* Assignment
Work through the data line by line, gathering every line that has the word "Sylvain".

(Beginning of Information supplied)

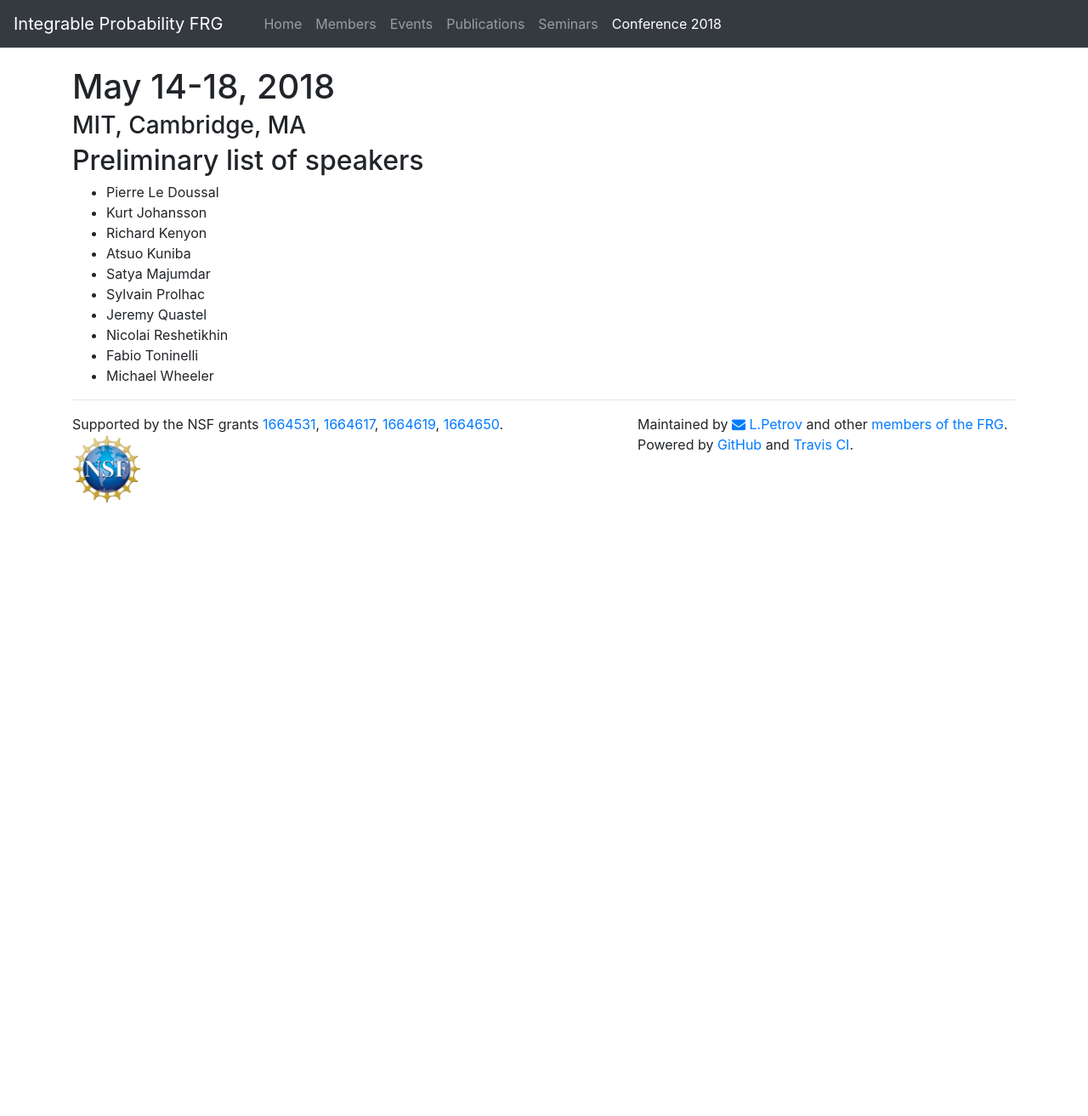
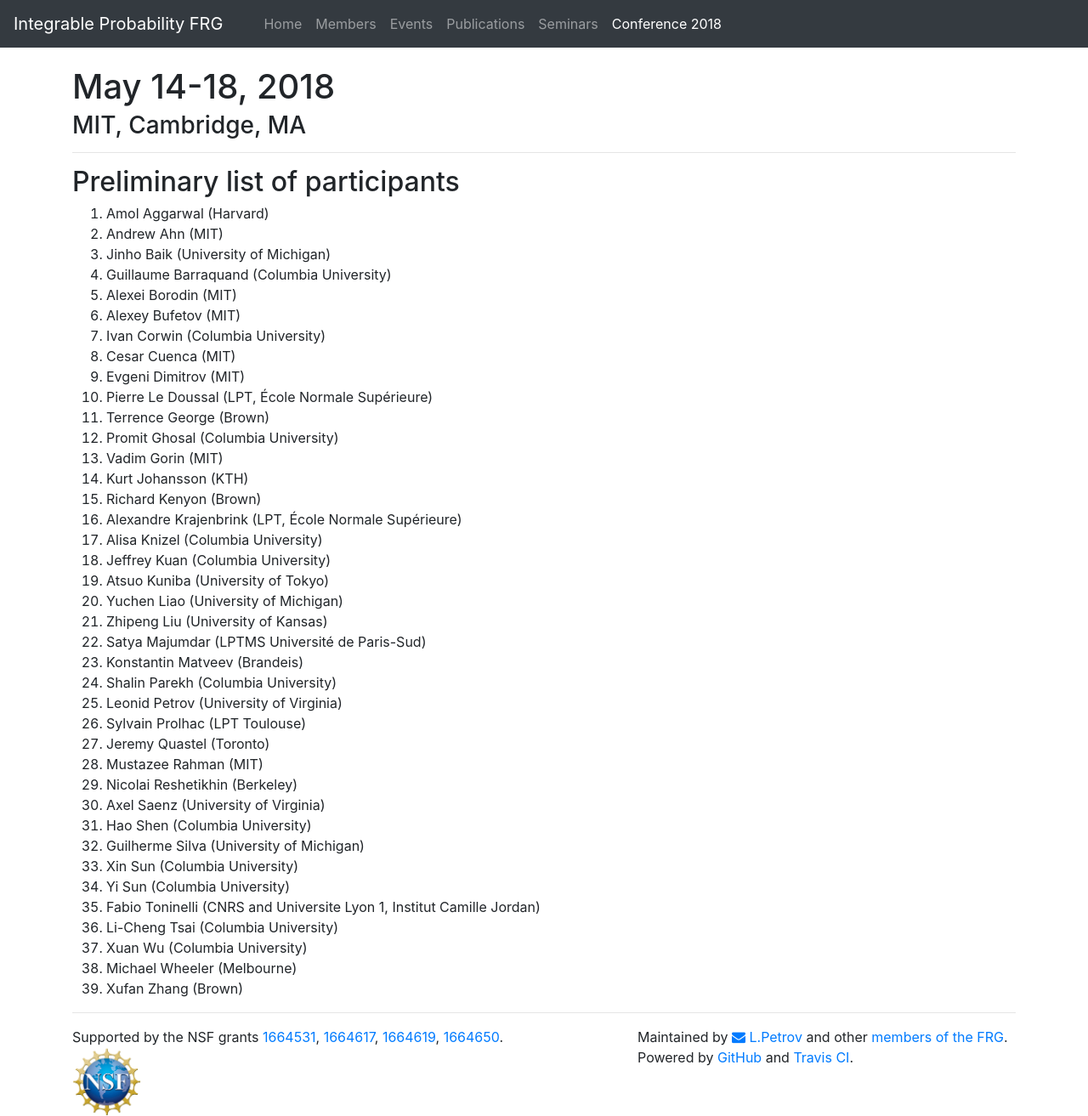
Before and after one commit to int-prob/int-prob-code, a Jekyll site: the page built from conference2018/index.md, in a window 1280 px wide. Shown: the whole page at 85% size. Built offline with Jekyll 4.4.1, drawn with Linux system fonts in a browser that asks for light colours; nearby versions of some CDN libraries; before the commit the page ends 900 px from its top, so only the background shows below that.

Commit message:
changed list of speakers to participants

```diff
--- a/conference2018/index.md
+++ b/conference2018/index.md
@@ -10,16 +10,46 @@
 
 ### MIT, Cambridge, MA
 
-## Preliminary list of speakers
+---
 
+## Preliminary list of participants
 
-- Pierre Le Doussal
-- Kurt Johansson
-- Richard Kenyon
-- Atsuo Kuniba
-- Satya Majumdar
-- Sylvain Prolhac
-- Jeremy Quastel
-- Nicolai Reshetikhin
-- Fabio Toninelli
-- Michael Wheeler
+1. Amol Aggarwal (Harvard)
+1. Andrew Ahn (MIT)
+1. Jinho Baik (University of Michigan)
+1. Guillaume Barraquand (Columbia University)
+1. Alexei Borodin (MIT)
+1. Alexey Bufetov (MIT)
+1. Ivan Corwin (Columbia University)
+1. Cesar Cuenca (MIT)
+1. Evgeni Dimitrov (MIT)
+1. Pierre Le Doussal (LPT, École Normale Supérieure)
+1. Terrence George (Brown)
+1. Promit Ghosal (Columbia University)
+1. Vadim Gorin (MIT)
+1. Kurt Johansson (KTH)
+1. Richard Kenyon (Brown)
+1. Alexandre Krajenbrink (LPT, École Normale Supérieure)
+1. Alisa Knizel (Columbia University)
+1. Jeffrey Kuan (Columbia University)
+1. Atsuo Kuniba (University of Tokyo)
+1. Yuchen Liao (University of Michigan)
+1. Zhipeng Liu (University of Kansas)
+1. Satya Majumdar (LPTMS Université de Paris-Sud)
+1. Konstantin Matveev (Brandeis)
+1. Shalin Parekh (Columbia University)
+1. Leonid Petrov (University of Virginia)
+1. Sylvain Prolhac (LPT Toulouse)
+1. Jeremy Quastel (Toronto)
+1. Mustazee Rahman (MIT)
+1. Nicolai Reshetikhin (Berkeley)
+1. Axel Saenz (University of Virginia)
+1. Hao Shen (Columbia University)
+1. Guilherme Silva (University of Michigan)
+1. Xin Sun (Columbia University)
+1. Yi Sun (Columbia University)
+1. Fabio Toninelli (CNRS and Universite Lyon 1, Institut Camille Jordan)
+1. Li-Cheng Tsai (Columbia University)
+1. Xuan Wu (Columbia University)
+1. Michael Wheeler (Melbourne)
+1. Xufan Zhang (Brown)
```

(End of Information supplied)
(Beginning of Information supplied)

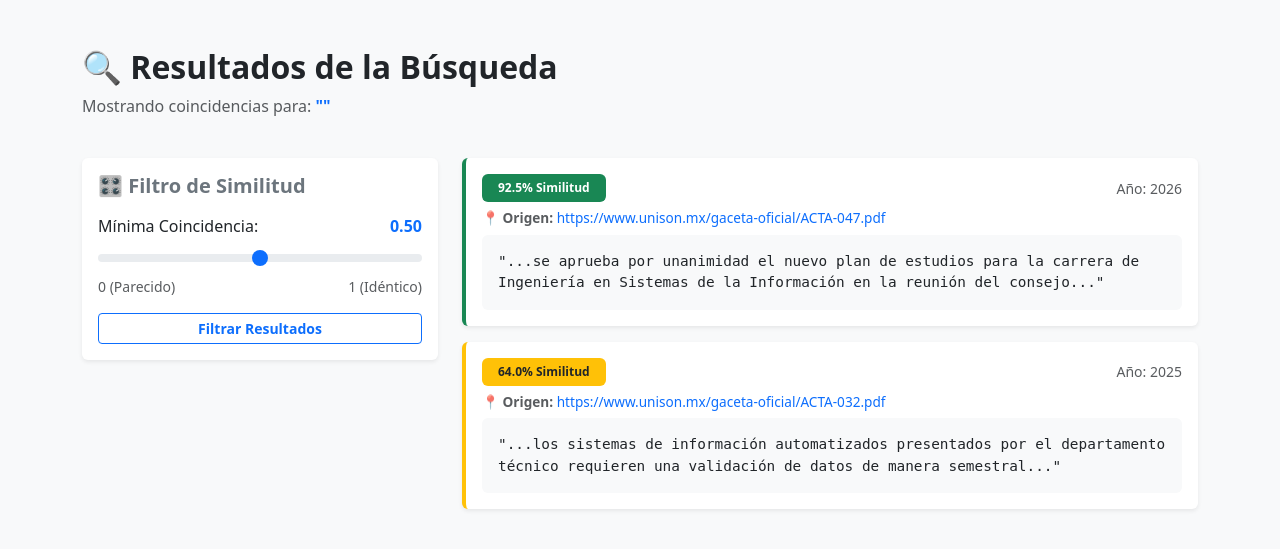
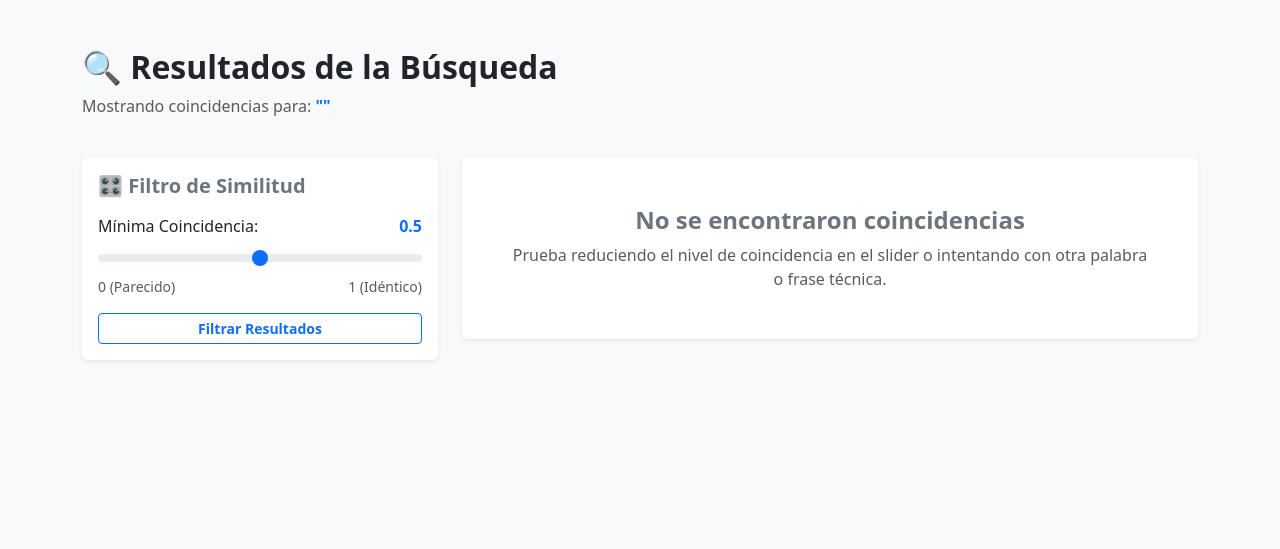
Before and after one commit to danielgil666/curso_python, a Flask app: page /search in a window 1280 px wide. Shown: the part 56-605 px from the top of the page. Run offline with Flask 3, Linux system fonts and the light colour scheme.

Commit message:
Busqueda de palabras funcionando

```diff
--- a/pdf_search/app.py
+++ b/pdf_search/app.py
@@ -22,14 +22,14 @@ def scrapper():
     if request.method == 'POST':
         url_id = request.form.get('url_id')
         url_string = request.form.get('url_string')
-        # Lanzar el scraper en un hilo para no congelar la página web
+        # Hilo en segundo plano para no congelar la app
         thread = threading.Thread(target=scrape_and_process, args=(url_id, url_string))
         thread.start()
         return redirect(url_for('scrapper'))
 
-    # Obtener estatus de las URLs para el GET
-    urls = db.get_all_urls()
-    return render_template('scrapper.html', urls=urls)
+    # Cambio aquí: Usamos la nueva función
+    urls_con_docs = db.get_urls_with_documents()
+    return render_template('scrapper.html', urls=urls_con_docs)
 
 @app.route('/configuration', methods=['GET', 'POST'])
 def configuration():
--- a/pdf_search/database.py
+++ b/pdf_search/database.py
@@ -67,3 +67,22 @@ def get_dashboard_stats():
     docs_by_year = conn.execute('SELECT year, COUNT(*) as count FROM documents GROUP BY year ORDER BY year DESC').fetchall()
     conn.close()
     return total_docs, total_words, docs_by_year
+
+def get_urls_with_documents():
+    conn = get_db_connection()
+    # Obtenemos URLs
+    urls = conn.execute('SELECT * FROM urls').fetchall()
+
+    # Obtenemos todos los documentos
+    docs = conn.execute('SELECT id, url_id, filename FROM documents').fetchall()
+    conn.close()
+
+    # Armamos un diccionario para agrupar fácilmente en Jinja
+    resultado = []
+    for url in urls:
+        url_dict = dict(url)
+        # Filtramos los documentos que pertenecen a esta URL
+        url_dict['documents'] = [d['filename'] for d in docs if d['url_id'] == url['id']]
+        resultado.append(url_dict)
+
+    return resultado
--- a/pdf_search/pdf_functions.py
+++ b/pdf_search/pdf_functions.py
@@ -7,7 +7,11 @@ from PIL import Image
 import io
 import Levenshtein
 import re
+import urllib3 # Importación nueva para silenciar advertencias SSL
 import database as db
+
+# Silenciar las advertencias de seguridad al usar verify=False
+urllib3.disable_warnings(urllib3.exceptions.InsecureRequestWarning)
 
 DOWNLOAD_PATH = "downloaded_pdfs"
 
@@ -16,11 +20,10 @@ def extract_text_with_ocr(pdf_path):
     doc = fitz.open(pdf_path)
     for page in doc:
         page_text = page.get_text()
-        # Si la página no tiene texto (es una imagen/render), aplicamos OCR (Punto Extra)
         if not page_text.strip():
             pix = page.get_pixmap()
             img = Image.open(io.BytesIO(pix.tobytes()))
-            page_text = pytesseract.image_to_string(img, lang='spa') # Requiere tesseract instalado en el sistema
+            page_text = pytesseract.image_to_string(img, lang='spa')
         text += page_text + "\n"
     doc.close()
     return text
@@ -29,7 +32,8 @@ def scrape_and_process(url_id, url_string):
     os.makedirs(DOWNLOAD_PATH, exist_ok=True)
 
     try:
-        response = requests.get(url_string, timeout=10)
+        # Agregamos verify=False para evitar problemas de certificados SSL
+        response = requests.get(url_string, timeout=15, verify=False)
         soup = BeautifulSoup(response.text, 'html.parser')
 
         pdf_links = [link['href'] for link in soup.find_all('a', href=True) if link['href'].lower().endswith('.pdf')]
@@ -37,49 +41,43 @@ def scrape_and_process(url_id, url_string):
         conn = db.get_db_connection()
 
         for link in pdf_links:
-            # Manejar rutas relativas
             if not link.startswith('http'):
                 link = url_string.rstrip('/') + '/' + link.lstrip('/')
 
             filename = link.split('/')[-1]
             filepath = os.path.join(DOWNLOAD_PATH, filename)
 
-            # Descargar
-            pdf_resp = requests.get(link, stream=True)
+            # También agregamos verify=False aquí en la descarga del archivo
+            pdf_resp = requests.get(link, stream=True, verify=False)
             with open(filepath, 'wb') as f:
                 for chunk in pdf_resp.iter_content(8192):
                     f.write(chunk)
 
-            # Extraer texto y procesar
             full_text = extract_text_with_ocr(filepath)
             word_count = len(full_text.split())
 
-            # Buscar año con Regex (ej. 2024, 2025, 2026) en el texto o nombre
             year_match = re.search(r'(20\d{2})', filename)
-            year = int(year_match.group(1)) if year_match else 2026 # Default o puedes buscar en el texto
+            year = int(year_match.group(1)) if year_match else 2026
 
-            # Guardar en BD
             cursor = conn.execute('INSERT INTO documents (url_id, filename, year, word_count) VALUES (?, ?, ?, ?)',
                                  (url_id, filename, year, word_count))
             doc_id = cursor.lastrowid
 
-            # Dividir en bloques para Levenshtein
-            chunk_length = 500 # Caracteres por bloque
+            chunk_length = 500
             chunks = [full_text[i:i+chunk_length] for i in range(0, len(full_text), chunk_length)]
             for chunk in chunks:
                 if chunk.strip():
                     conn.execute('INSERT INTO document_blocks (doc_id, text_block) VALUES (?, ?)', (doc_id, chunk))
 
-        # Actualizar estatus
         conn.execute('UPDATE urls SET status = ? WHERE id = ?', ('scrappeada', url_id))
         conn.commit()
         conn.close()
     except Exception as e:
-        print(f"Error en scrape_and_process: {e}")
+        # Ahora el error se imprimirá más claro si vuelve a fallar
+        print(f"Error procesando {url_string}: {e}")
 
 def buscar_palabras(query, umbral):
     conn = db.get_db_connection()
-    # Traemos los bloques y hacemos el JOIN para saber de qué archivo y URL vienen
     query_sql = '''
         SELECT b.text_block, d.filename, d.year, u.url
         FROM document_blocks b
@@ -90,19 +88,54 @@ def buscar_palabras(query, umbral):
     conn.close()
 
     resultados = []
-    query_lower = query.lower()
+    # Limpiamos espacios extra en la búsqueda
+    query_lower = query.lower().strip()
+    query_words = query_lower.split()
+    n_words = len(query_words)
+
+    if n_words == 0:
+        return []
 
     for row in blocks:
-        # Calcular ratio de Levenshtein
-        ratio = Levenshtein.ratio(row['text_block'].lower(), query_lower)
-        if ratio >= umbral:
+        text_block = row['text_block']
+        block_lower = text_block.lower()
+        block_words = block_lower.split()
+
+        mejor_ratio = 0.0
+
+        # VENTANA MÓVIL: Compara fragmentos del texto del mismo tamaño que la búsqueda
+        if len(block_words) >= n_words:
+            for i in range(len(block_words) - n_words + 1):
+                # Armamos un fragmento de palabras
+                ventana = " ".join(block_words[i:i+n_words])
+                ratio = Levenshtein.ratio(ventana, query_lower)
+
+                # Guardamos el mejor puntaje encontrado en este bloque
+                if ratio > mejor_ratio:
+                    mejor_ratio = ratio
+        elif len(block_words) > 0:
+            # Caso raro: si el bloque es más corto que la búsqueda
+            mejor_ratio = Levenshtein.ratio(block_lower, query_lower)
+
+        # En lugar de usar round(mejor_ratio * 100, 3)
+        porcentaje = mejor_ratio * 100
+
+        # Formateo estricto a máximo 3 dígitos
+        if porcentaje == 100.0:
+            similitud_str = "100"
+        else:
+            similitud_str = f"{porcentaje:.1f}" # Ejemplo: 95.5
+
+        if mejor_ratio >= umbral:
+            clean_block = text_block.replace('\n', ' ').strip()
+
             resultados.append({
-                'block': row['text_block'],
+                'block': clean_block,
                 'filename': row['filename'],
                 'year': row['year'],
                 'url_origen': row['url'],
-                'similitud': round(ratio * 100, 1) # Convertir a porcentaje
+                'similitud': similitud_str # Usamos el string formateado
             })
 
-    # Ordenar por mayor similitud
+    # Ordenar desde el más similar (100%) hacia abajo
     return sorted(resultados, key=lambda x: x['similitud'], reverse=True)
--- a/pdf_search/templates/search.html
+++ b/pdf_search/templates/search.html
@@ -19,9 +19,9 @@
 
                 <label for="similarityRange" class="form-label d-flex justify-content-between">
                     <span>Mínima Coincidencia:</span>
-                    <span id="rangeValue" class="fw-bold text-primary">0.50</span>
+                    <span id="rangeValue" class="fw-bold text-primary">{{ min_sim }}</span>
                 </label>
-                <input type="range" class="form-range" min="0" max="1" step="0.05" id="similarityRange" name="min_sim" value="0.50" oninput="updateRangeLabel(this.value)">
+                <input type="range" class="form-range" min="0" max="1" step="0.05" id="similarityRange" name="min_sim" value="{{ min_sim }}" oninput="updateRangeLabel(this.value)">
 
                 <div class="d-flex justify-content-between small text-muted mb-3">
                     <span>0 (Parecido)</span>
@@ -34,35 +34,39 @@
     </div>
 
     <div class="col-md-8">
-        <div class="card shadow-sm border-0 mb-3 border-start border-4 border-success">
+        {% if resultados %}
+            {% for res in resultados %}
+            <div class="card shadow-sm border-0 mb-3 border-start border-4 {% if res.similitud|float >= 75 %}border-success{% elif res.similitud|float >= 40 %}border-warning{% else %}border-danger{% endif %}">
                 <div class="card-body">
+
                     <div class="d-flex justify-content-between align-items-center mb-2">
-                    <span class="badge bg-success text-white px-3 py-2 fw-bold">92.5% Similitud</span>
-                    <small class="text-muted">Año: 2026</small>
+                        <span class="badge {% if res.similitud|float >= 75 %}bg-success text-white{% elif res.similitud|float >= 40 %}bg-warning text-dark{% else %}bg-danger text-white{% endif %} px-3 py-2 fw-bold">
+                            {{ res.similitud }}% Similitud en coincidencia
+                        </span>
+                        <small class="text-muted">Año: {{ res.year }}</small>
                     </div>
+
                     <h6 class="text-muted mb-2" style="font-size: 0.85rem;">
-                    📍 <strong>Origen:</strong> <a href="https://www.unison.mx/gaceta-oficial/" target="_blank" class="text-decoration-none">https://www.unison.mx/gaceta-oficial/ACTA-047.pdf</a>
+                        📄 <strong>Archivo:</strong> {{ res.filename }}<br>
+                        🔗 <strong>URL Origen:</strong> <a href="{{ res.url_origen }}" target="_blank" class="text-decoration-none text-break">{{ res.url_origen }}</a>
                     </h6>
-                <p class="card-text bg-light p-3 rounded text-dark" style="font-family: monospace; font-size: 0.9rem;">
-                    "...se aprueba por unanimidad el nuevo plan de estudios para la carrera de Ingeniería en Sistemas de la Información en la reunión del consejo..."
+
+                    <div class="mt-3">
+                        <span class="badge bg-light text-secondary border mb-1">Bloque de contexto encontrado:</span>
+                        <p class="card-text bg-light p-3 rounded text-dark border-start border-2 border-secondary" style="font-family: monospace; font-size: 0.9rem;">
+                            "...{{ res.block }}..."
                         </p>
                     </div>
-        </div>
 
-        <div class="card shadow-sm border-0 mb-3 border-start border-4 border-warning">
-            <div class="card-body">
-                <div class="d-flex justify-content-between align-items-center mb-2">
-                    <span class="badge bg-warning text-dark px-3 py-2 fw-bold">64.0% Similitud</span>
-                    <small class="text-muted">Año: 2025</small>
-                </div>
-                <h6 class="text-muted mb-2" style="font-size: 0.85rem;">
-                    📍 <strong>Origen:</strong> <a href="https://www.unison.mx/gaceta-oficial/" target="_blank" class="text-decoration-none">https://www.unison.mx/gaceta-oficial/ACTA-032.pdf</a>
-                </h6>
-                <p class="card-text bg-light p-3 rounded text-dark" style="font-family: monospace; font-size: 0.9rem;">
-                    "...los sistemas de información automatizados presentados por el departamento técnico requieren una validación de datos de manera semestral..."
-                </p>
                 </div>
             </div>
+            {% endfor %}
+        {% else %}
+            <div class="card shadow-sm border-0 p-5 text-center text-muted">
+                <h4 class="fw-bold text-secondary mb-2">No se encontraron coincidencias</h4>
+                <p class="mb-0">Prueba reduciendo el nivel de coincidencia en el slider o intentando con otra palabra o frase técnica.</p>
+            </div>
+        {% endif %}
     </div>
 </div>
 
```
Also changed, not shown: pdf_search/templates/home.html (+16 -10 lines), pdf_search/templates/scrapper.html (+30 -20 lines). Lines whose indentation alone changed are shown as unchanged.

(End of Information supplied)

* Solution to the exercise
-- Sylvain Prolhac
+1. Sylvain Prolhac (LPT Toulouse)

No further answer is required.